Word for word, copy out every line of the records, omitting each picture.

************

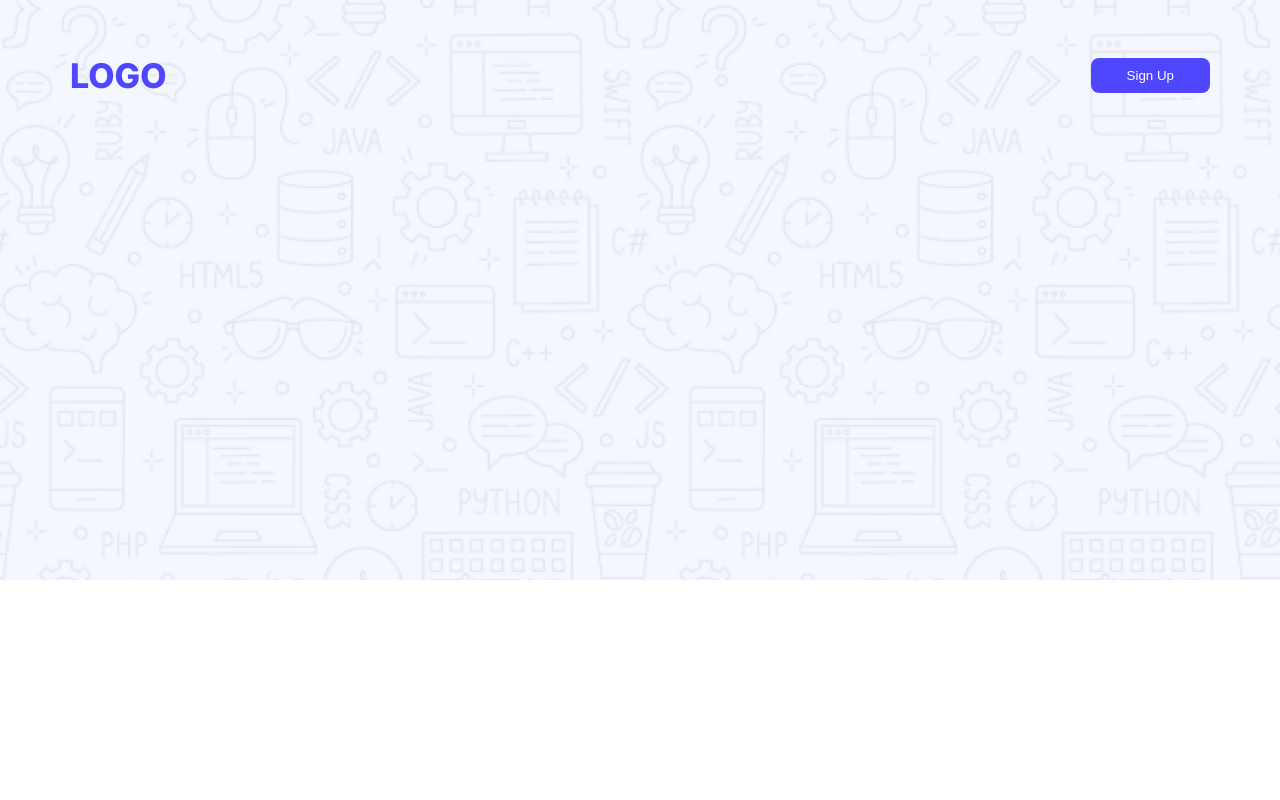
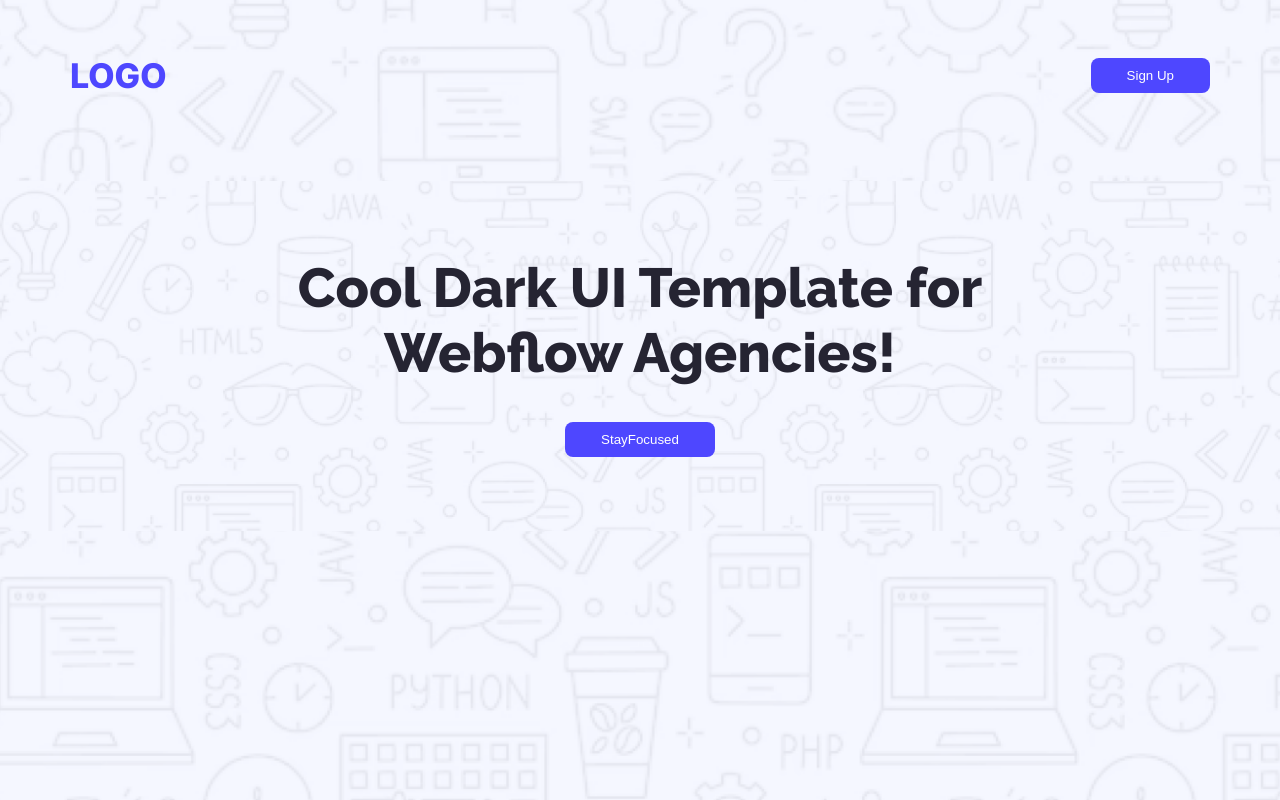
Before and after one commit to Mahfuz5634/Assignment-01, a plain HTML site: page index.html in a window 1280 px wide. Drawn offline with Linux system fonts and the light colour scheme.

Commit message:
hero-section complete

```diff
--- a/index.css
+++ b/index.css
@@ -9,13 +9,21 @@
   font-weight: 800;
   font-style: normal;
 }
+.raleway-font {
+  font-family: "Raleway", sans-serif;
+  font-optical-sizing: auto;
+  font-weight: 800;
+  font-style: normal;
+}
 
 section{
     width: 100%;
-    height: 698px;
+    min-height: 100vh;
     background-image: url(./Assets/Hero-bg.png);
     background-repeat: no-repeat;
-    background-size: contain;
+    background-size: cover;
+    background-position: center;
+
 }
 section nav{
     max-width: 1140px;
@@ -41,3 +49,32 @@ nav button:hover{
     background-color:#4d47ffb6 ;
     padding:15px 45px ;
 }
+.banner{
+    width: 100%;
+    height: 350px;
+    background-image: url(./Assets/Hero-bg.png);
+    background-repeat: no-repeat;
+    background-size: cover;
+    background-position: center;
+    display: flex;
+    align-items: center;
+    justify-content: center;
+    text-align: center;
+    margin-top: 30px;
+
+
+}
+.banner h1{
+    font-size: 55px;
+    color:#252432;
+}
+.banner button{
+    background-color:#4E47FF ;
+    color: white;
+    padding: 10px 36px;
+    border-radius: 8px;
+    margin-top: 37px;
+}
+.banner button:hover{
+    background-color:#4d47ffb6 ;
+}
--- a/index.html
+++ b/index.html
@@ -7,6 +7,9 @@
     <link rel="preconnect" href="https://fonts.googleapis.com">
     <link rel="preconnect" href="https://fonts.gstatic.com" crossorigin>
     <link href="https://fonts.googleapis.com/css2?family=Inter:ital,opsz,wght@0,14..32,100..900;1,14..32,100..900&display=swap" rel="stylesheet">
+    <link rel="preconnect" href="https://fonts.googleapis.com">
+    <link rel="preconnect" href="https://fonts.gstatic.com" crossorigin>
+    <link href="https://fonts.googleapis.com/css2?family=Raleway:ital,wght@0,100..900;1,100..900&display=swap" rel="stylesheet">
     <title>Document</title>
 
 </head>
@@ -21,6 +24,13 @@
               <button>Sign Up</button>
             </div>
          </nav>
+         <div class="banner">
+            <div class="banner-content">
+                <h1 class="raleway-font">Cool Dark UI Template for</h1>
+                <h1 class="raleway-font">Webflow Agencies!</h1>
+                <button>StayFocused</button>
+            </div>
+         </div>
      </section>
 
 </body>
```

************

TASK OUTPUT:
Before and after one commit to Mahfuz5634/Assignment-01, a plain HTML site: page index.html in a window 1280 px wide. Drawn offline with Linux system fonts and the light colour scheme.

Commit message:
hero-section complete

```diff
--- a/index.css
+++ b/index.css
@@ -9,13 +9,21 @@
   font-weight: 800;
   font-style: normal;
 }
+.raleway-font {
+  font-family: "Raleway", sans-serif;
+  font-optical-sizing: auto;
+  font-weight: 800;
+  font-style: normal;
+}
 
 section{
     width: 100%;
-    height: 698px;
+    min-height: 100vh;
     background-image: url(./Assets/Hero-bg.png);
     background-repeat: no-repeat;
-    background-size: contain;
+    background-size: cover;
+    background-position: center;
+
 }
 section nav{
     max-width: 1140px;
@@ -41,3 +49,32 @@ nav button:hover{
     background-color:#4d47ffb6 ;
     padding:15px 45px ;
 }
+.banner{
+    width: 100%;
+    height: 350px;
+    background-image: url(./Assets/Hero-bg.png);
+    background-repeat: no-repeat;
+    background-size: cover;
+    background-position: center;
+    display: flex;
+    align-items: center;
+    justify-content: center;
+    text-align: center;
+    margin-top: 30px;
+
+
+}
+.banner h1{
+    font-size: 55px;
+    color:#252432;
+}
+.banner button{
+    background-color:#4E47FF ;
+    color: white;
+    padding: 10px 36px;
+    border-radius: 8px;
+    margin-top: 37px;
+}
+.banner button:hover{
+    background-color:#4d47ffb6 ;
+}
--- a/index.html
+++ b/index.html
@@ -7,6 +7,9 @@
     <link rel="preconnect" href="https://fonts.googleapis.com">
     <link rel="preconnect" href="https://fonts.gstatic.com" crossorigin>
     <link href="https://fonts.googleapis.com/css2?family=Inter:ital,opsz,wght@0,14..32,100..900;1,14..32,100..900&display=swap" rel="stylesheet">
+    <link rel="preconnect" href="https://fonts.googleapis.com">
+    <link rel="preconnect" href="https://fonts.gstatic.com" crossorigin>
+    <link href="https://fonts.googleapis.com/css2?family=Raleway:ital,wght@0,100..900;1,100..900&display=swap" rel="stylesheet">
     <title>Document</title>
 
 </head>
@@ -21,6 +24,13 @@
               <button>Sign Up</button>
             </div>
          </nav>
+         <div class="banner">
+            <div class="banner-content">
+                <h1 class="raleway-font">Cool Dark UI Template for</h1>
+                <h1 class="raleway-font">Webflow Agencies!</h1>
+                <button>StayFocused</button>
+            </div>
+         </div>
      </section>
 
 </body>
```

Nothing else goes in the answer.